*BRIEF*
Using the data below, gather each line that includes the word "Before".

··· DATA FOR THE TASK ···

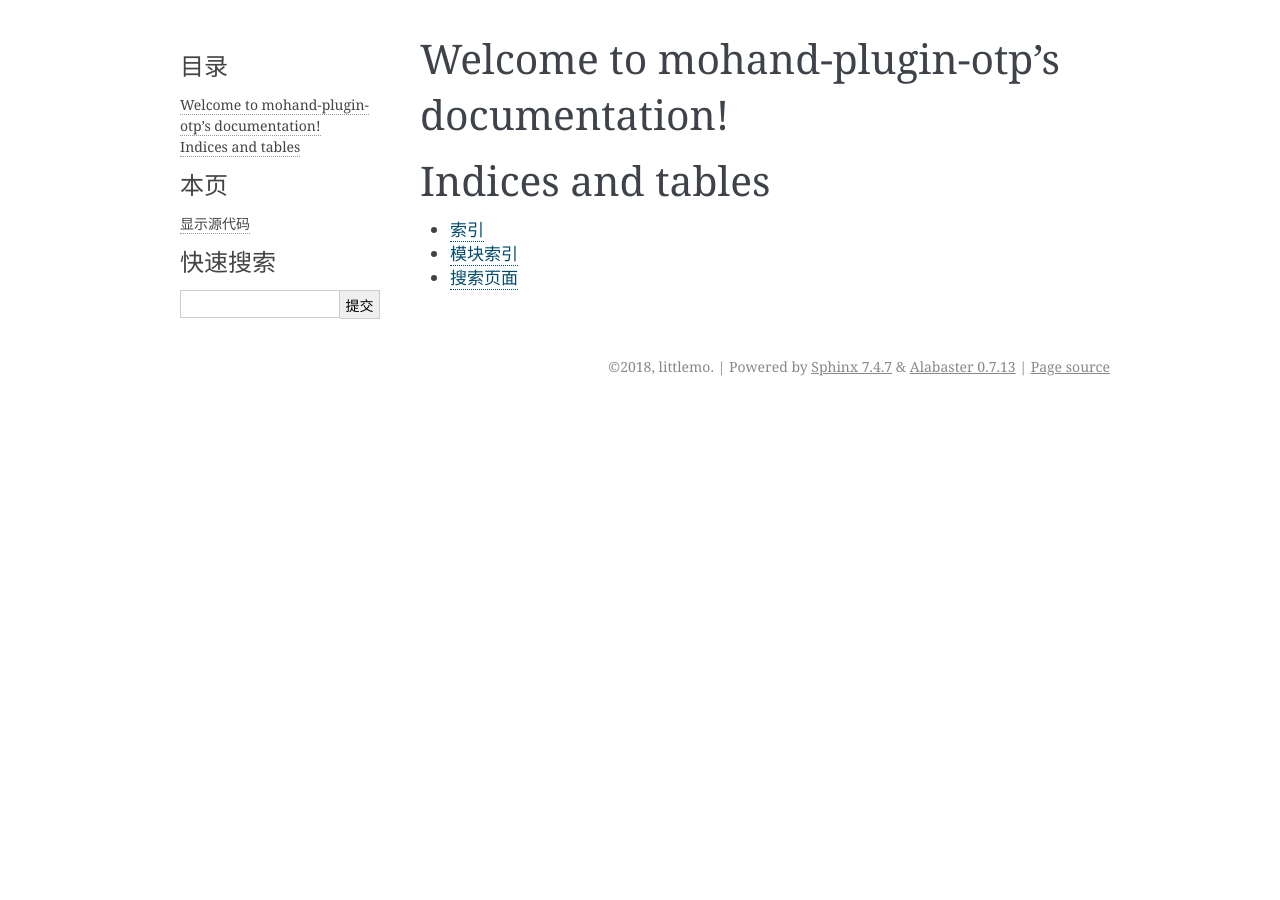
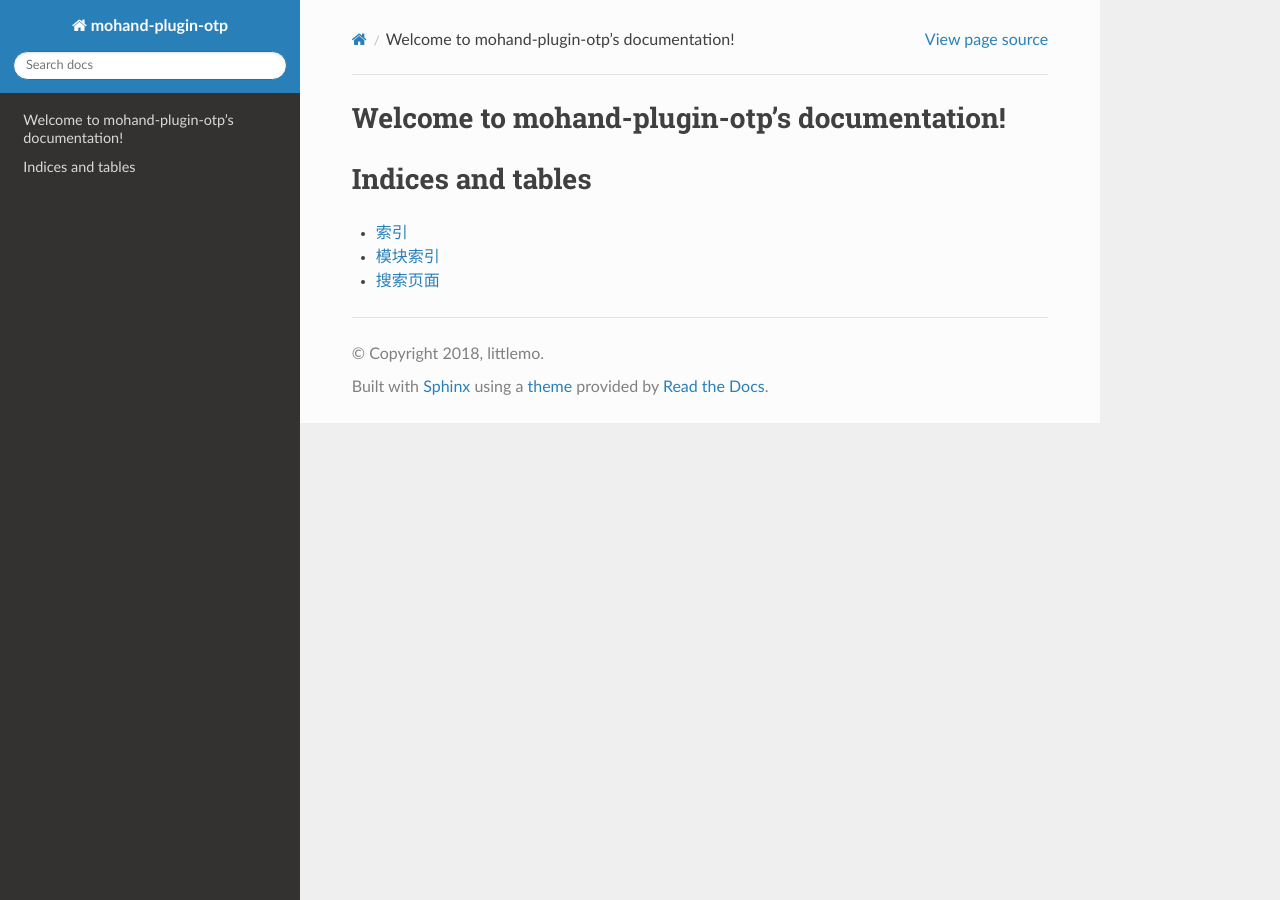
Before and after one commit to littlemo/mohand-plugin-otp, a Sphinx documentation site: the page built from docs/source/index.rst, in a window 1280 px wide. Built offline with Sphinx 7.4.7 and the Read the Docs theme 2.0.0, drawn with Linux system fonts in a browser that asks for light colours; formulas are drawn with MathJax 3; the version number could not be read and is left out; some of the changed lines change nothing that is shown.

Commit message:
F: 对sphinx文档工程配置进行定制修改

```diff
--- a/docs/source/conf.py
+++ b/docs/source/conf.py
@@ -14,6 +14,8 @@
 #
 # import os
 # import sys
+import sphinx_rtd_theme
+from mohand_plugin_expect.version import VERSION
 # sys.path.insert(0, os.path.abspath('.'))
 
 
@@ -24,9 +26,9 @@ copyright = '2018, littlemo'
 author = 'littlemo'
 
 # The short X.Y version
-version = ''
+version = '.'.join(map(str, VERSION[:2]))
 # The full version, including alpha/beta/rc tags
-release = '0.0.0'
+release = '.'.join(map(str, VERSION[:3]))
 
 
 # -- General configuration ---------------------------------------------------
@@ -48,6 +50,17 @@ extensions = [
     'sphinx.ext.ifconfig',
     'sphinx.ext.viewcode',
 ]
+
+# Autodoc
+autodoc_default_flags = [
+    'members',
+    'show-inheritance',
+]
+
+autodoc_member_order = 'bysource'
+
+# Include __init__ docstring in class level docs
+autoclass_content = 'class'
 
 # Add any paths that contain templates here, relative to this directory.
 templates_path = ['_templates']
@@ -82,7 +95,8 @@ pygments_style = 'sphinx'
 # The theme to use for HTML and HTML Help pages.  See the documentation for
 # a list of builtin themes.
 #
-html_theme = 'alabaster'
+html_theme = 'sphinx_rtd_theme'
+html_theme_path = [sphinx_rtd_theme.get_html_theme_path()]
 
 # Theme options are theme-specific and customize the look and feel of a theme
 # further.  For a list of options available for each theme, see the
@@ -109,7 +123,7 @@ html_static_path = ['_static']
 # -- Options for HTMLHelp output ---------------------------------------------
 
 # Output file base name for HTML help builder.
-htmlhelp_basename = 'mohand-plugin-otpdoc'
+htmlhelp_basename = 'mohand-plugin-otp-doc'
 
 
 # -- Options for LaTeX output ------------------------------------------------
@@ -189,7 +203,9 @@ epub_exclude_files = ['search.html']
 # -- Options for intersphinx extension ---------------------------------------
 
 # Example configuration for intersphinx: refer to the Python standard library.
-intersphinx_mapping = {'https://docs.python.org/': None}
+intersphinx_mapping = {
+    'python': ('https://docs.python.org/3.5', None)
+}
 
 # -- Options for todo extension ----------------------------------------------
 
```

···
··· DATA FOR THE TASK ···

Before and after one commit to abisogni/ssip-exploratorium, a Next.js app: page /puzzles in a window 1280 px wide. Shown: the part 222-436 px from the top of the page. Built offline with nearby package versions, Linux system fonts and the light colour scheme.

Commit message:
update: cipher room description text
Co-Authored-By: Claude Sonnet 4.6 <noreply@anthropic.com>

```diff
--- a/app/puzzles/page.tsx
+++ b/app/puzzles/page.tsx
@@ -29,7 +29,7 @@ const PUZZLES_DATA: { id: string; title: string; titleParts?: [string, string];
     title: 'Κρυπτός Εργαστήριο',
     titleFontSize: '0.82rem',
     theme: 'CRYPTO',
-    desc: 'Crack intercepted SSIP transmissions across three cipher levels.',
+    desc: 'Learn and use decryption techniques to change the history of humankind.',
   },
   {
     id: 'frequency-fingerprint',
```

···

*TASK RESPONSE*
Before and after one commit to littlemo/mohand-plugin-otp, a Sphinx documentation site: the page built from docs/source/index.rst, in a window 1280 px wide. Built offline with Sphinx 7.4.7 and the Read the Docs theme 2.0.0, drawn with Linux system fonts in a browser that asks for light colours; formulas are drawn with MathJax 3; the version number could not be read and is left out; some of the changed lines change nothing that is shown.
Before and after one commit to abisogni/ssip-exploratorium, a Next.js app: page /puzzles in a window 1280 px wide. Shown: the part 222-436 px from the top of the page. Built offline with nearby package versions, Linux system fonts and the light colour scheme.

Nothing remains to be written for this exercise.